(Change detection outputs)
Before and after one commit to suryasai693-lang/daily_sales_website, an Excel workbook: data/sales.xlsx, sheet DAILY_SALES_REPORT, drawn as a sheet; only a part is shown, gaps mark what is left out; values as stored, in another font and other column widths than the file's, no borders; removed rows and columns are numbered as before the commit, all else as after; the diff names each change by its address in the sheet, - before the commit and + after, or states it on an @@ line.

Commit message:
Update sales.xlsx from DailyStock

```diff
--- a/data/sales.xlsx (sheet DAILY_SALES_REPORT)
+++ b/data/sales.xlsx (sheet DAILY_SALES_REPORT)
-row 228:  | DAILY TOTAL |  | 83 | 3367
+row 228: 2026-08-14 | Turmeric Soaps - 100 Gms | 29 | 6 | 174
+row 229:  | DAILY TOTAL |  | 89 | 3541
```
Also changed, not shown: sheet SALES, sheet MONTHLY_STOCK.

Activity — Going through the records above, count the lines that include the word "xlsx". Give the number alone.

Answer space — 4